§ **WORK ITEM**
A bare number is the only acceptable answer: how many lines of these entries include "class"?

§ **EXERCISE DATA**
=== Begin Enclosure ===

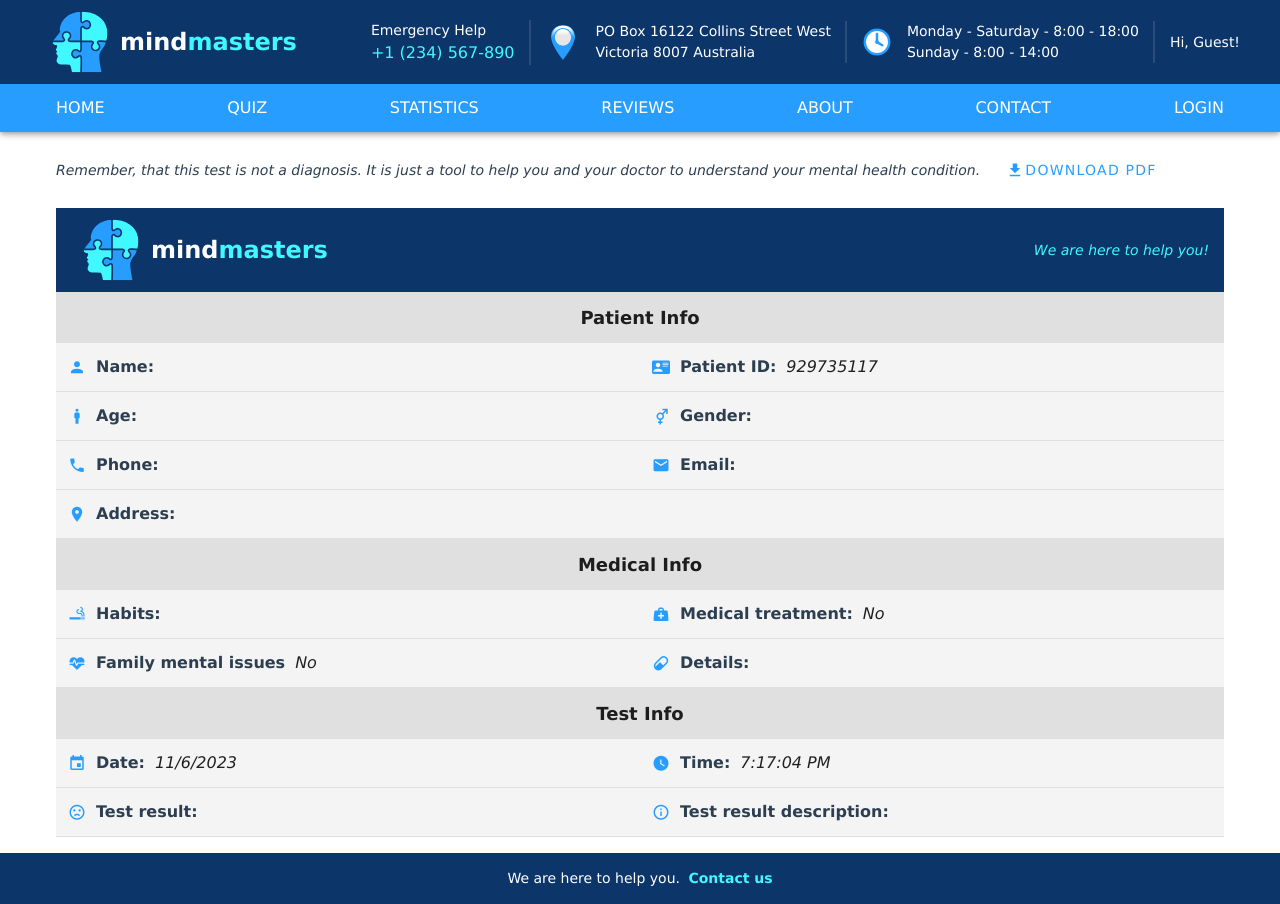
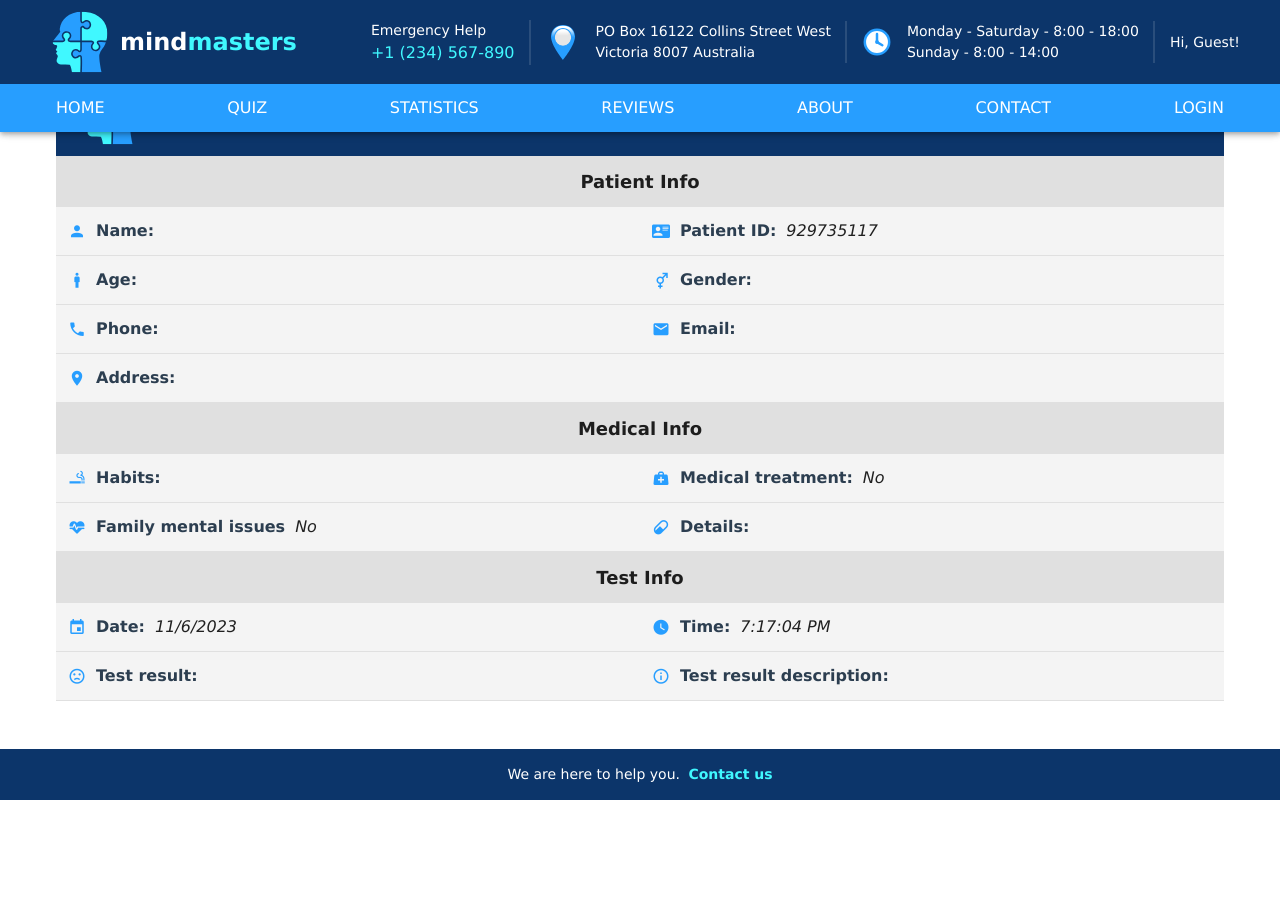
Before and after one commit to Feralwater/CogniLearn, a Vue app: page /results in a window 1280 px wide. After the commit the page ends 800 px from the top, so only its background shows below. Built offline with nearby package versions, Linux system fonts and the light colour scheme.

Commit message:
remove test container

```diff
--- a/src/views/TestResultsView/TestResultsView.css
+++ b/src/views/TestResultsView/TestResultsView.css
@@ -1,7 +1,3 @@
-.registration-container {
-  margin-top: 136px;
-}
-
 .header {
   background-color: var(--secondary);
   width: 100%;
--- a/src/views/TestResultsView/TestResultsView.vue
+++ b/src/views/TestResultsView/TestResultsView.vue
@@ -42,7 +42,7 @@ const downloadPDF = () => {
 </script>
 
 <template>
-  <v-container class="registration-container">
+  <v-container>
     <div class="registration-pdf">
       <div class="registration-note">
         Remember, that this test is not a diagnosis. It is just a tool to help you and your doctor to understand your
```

=== End Enclosure ===

§ **SOLUTION TO THIS PROBLEM**
3